Wellesley College Students Seek Ways To Improve the Environment

Nov. 20, 2008

CONTACT: Arlie Corday,

WELLESLEY, Mass. – Water, water everywhere – and how it relates to cleaning up the environment – has been the focus for three Wellesley College students' research projects, which they presented at the 7th Annual New England Undergraduate Environmental Research Symposium, “Water: Regional and International Issues," this month at Bridgewater State College.

Wellesley juniors Megan Carter-Thomas, Devaja Shafer and Emily Estes began working in Associate Professor of Geosciences Dan Brabander’s environmental geochemistry laboratory as part of Wellesley's 2008 summer research program.

“Projects ranged from examining the issue of lead in urban gardens, to the legacy of industrialization in the Neponset River Watershed, to evaluating the mobility of lead-bearing pigments in artificial playing fields,” Brabander said. “This group of students has all continued working in my lab this semester and presented their results to their peers at other institutions at the conference.”

Three presentations were made by the Wellesley team: “Urban Gardens and Soils: Evaluating Lead Contamination, Transport Mechanisms and Exposure Pathways”; “Evaluating Risk in a Historically Developed Watershed: A Spatial Analysis of the Sources and Background of Trace Metals in Neponset River Sediments”; and “Evaluating Heavy Metals in Artificial Turf Fields: Leaching Mechanisms and Exposure Pathways.”

Emily Estes, the daughter of Terry Estes and Karen Racz of Buckland, Mass., is a geosciences and environmental studies double major, a member of the Wellesley Energy and Environmental Defense group and a resident of Wellesley College’s new Sustainability Co-op, which focuses on sustainable living practices.

She has been involved in the ongoing projects in the Brabander lab, including “the legacy of industrial pollutants in the Neponset River watershed, the potential risk posed by lead- and chromium-bearing pigment in Astroturf, and a project evaluating lead contamination in urban gardens in Roxbury and Dorchester,” she said. “For the latter project, we worked with the not-for-profit The Food Project and thought about remediation schemes to permanently remove lead or at least reduce exposure.”

Estes finds her work satisfying for a variety of reasons. “I like the research because it's so interdisciplinary — it requires drawing connections between chemistry and biology and thinking broadly about transport mechanisms for the contaminated soil and the actual risks posed to humans, which in turn relates to the environmental studies/social justice side of my interests,” she said.

Devaja Shafer, the daughter of Lianne R. Shafer of Alameda, Calif., and Detlef Hammerschmidt of Germany, is treasurer of Wellesley Energy and Environmental Defense and, like Estes, lives in the Wellesley Sustainability Coop.

Shafer's research focuses on "millpond sediments linked with the early industrialization in the Neponset River watershed," she noted, "[which] act as reservoirs for metals that can geochemically fingerprint historical land use."

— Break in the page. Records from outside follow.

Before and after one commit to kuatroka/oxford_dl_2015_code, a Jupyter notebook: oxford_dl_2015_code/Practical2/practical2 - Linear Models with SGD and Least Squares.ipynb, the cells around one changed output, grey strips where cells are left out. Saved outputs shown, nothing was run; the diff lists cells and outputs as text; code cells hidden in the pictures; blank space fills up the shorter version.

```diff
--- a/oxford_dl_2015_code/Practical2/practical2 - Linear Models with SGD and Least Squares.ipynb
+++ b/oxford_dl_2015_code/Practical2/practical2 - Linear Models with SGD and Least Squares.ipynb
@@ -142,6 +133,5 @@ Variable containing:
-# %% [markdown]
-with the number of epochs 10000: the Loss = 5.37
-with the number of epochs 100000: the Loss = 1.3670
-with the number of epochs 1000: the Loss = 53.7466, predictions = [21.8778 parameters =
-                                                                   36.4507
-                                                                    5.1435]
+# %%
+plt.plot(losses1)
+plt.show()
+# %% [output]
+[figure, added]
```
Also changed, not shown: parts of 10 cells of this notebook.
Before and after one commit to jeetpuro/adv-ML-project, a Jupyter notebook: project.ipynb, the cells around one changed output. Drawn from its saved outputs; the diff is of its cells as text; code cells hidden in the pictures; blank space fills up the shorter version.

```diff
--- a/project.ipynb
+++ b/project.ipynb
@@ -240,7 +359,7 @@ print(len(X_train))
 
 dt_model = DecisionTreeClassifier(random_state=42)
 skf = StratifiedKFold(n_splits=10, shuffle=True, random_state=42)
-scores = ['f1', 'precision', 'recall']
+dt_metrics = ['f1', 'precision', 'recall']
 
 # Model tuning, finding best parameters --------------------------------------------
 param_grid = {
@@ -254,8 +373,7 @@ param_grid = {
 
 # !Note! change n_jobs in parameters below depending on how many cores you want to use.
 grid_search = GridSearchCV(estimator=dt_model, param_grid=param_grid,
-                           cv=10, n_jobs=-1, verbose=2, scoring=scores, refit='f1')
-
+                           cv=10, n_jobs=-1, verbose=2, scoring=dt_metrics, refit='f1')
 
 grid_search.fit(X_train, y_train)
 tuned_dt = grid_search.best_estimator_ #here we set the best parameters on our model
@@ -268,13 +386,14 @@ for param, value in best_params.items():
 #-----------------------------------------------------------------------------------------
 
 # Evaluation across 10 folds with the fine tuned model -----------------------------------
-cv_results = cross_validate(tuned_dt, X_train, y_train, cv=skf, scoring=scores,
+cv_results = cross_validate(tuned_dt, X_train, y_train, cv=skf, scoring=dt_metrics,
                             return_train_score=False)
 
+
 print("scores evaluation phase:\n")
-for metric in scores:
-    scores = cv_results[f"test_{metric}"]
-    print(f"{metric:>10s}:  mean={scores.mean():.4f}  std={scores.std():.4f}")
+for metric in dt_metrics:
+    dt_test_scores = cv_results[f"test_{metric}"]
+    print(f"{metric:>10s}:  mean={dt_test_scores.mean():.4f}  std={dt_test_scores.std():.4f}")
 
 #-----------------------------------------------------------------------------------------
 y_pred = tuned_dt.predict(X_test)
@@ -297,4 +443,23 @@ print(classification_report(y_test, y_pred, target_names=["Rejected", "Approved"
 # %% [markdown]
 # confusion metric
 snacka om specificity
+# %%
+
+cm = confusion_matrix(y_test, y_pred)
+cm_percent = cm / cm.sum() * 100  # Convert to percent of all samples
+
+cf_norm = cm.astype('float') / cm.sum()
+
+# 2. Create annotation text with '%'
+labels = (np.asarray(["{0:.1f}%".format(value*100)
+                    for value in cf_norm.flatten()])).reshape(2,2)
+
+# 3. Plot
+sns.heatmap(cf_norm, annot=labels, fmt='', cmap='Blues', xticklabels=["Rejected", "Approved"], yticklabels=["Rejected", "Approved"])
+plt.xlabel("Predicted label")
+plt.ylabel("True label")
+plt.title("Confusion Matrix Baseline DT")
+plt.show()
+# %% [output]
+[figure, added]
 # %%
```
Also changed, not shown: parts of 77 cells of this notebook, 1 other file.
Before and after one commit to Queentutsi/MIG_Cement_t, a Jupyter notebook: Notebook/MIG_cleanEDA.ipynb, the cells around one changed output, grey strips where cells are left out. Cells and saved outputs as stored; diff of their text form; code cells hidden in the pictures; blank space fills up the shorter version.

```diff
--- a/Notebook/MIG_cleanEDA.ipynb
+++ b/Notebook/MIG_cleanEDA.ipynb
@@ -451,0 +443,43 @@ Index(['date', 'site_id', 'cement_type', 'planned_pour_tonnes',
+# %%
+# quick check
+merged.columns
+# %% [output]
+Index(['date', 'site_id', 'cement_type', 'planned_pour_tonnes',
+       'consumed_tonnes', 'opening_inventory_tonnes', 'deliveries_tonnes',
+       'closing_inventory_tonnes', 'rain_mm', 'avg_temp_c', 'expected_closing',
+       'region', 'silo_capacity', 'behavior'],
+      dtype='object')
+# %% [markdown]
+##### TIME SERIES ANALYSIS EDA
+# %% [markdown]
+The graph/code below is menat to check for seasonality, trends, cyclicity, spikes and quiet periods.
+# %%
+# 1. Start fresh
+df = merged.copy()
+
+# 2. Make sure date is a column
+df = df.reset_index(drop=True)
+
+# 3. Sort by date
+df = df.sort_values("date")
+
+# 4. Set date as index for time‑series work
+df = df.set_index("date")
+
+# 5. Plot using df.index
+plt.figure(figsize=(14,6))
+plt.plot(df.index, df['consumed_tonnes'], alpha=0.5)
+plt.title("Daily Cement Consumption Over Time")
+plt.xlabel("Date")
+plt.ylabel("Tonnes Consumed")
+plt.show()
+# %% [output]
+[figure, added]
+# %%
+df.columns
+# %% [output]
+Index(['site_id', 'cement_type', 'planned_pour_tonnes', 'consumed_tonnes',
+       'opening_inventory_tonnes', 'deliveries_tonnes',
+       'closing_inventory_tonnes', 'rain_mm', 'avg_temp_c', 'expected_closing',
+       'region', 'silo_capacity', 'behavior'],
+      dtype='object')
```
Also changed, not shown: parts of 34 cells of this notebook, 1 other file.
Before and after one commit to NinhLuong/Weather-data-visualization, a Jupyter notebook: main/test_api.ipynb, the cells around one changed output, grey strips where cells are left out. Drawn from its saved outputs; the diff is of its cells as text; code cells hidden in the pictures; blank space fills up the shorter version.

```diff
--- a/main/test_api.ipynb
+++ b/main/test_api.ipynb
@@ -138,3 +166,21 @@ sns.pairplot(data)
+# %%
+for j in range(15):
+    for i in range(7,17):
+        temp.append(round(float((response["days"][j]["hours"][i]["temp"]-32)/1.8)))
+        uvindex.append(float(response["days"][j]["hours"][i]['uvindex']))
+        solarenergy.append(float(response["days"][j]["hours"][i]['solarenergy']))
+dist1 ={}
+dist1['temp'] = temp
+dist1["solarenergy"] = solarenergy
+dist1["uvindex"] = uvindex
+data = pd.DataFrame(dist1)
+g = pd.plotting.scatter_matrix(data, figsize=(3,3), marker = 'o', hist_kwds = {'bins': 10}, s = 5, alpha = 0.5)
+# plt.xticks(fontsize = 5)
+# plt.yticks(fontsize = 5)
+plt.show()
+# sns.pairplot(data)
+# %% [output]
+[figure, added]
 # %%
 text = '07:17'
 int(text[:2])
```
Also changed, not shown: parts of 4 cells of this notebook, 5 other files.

Megan Carter-Thomas, a geology major and chemistry minor, is the daughter of Judith and Robert Thomas of Brentwood, N.H. She has been geochemically characterizing artificial turf used on sports playing fields.

"Recently there's been a lot of skepticism in the media concerning the safety of artificial turf fields," she said. "Much of the skepticism has been focused on the high on-field temperatures the fields are known to reach and the implications of such temperatures for the health of field-goers. While turf fields differ in exact composition, the pigment in the grass fibers is often lead chromate. Lead and chromium can have serious health effects on humans, and there are several benchmarks used to quantify at what level health effects are likely. Our research is focused on whether the lead chromate pigment encapsulated in the grass fibers has the potential to leach and, if so, what exposure pathways exist. For example, instead of focusing on skin contact and ingestion, are these metals traveling downward and eventually into groundwater?"

Brabander’s lab is currently involved in environmental geochemistry and medical geology with a focus on the urban environment. Applications for the lab research include bioremediation, environmental biomonitoring, fate and transport of contaminants (toxic metals) in watershed and aquifer systems, isotopic dating and mapping of contaminants within sediments and soils, and sustainable urban agriculture.

The annual symposium focuses on undergraduate research posters in all environmental disciplines from colleges and universities in the Northeastern United States. This year, more than 50 student presentations were made. The event provides a forum for discussion of issues related to environmental research and education particular to the New England region. It also opens doors to collaborations in research and education among the participants.

Since 1875, Wellesley College has been a leader in providing an excellent liberal arts education for women who will make a difference in the world. Its 500-acre campus near Boston is home to 2,300 undergraduate students from all 50 states and 68 countries.